=== Begin Enclosure ===

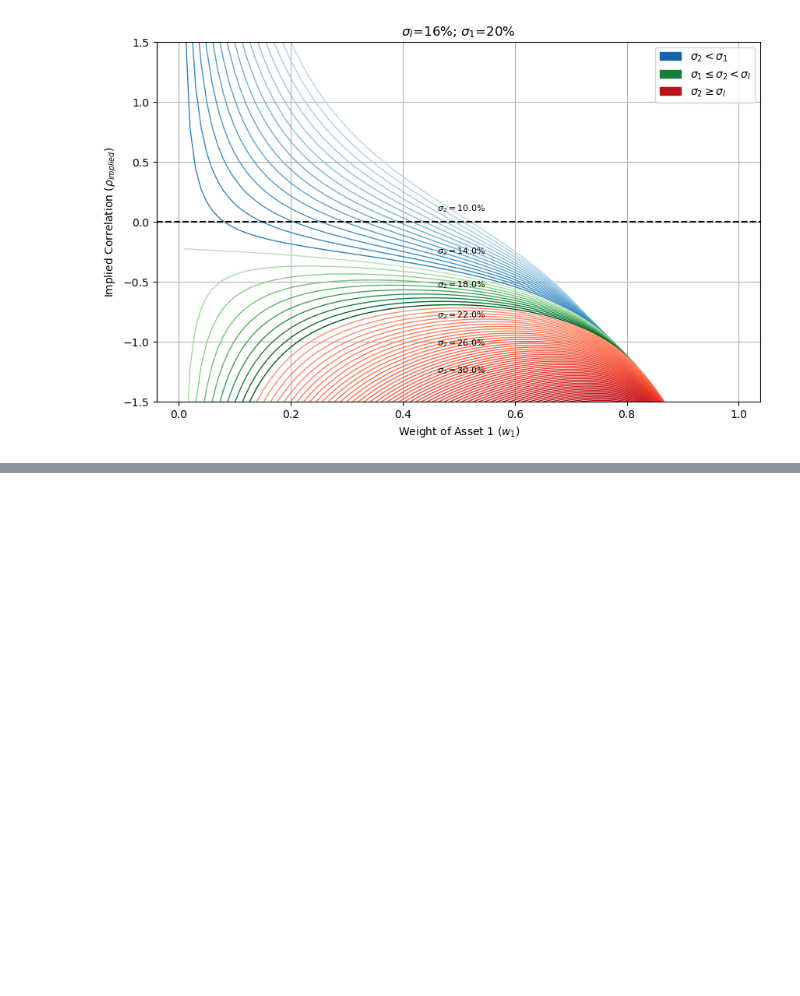
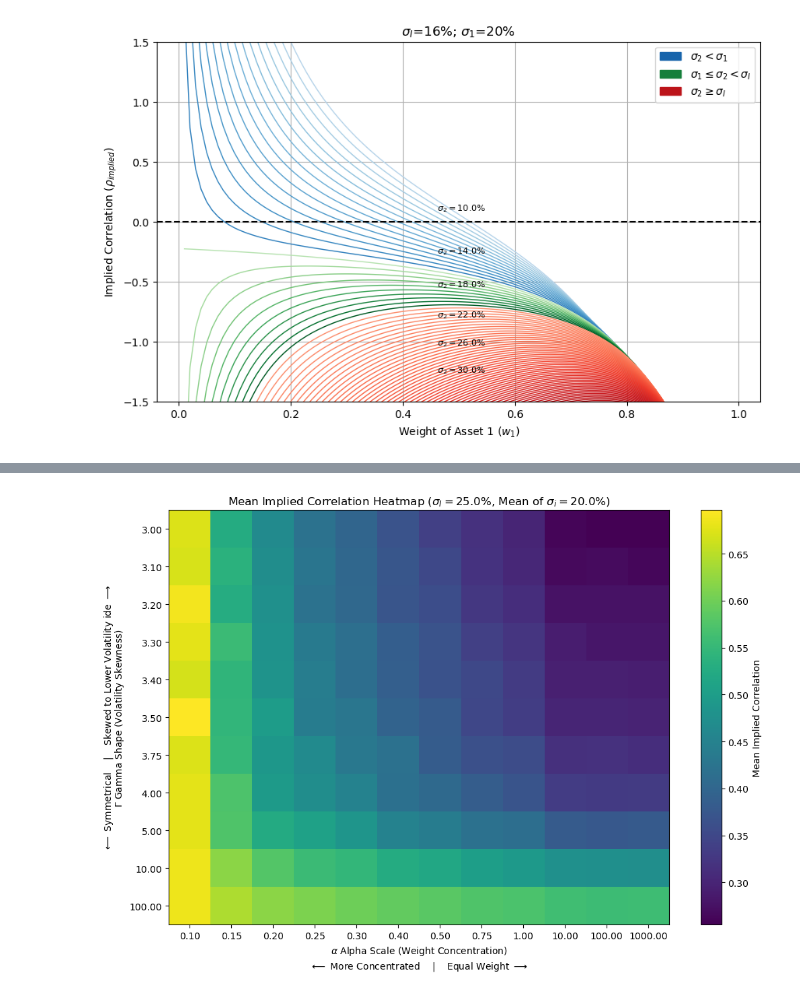
Before and after one commit to the-salty-austin/2025-iaqf-mafn, a Jupyter notebook: austin/implied_corr_model.ipynb, the cells around one changed output, grey strips where cells are left out. Saved outputs shown, nothing was run; the diff lists cells and outputs as text; code cells hidden in the pictures; blank space fills up the shorter version.

Commit message:
updates on modeling (concentration-impl corr)

```diff
--- a/austin/implied_corr_model.ipynb
+++ b/austin/implied_corr_model.ipynb
@@ -341,0 +388,29 @@ plt.show()
+# %%
+mean_implied_correlations = np.zeros((len(gamma_shapes), len(alpha_scales)))
+
+for i, gamma_shape in enumerate(gamma_shapes):
+    for j, alpha_scale in enumerate(alpha_scales):
+        mean_implied_correlations[i, j] = np.mean(implied_correlations[gamma_shape][alpha_scale])
+
+fig, ax = plt.subplots(figsize=(12, 8))  # Get the axis object
+plt.imshow(mean_implied_correlations, cmap='viridis', interpolation='nearest', aspect='auto')
+plt.colorbar(label="Mean Implied Correlation")
+
+# Set x-axis ticks and labels
+plt.xticks(range(len(alpha_scales)), [f"{alpha_scale:.2f}" for alpha_scale in alpha_scales])
+plt.xlabel(r"$\alpha$ Alpha Scale (Weight Concentration)")
+
+# Set y-axis ticks and labels
+plt.yticks(range(len(gamma_shapes)), [f"{gamma_shape:.2f}" for gamma_shape in gamma_shapes])
+plt.ylabel(r"$\Gamma$ Gamma Shape (Volatility Skewness)")
+
+# Add additional text below x-axis ticks
+ax.text(0.5, -0.1, r"$\longleftarrow$ More Concentrated    |    Equal Weight $\longrightarrow$", ha='center', va='center', transform=ax.transAxes)
+
+# Add additional text below y-axis ticks
+ax.text(-0.12, 0.5, r"$\longleftarrow$ Symmetrical    |    Skewed to Lower Volatility ide $\longrightarrow$", ha='center', va='center', rotation='vertical', transform=ax.transAxes)
+
+plt.title(f"Mean Implied Correlation Heatmap ($\sigma_I=${sigma_index*100:.1f}%, Mean of $\sigma_i=${target_mean*100:.1f}%)")
+plt.show()
+# %% [output]
+[figure, added]
```
Also changed, not shown: parts of 10 cells of this notebook, 5 other files.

=== End Enclosure ===

Activity: Lines containing the word "below" must all be returned from the material above.

Your solution:
+# Add additional text below x-axis ticks
+# Add additional text below y-axis ticks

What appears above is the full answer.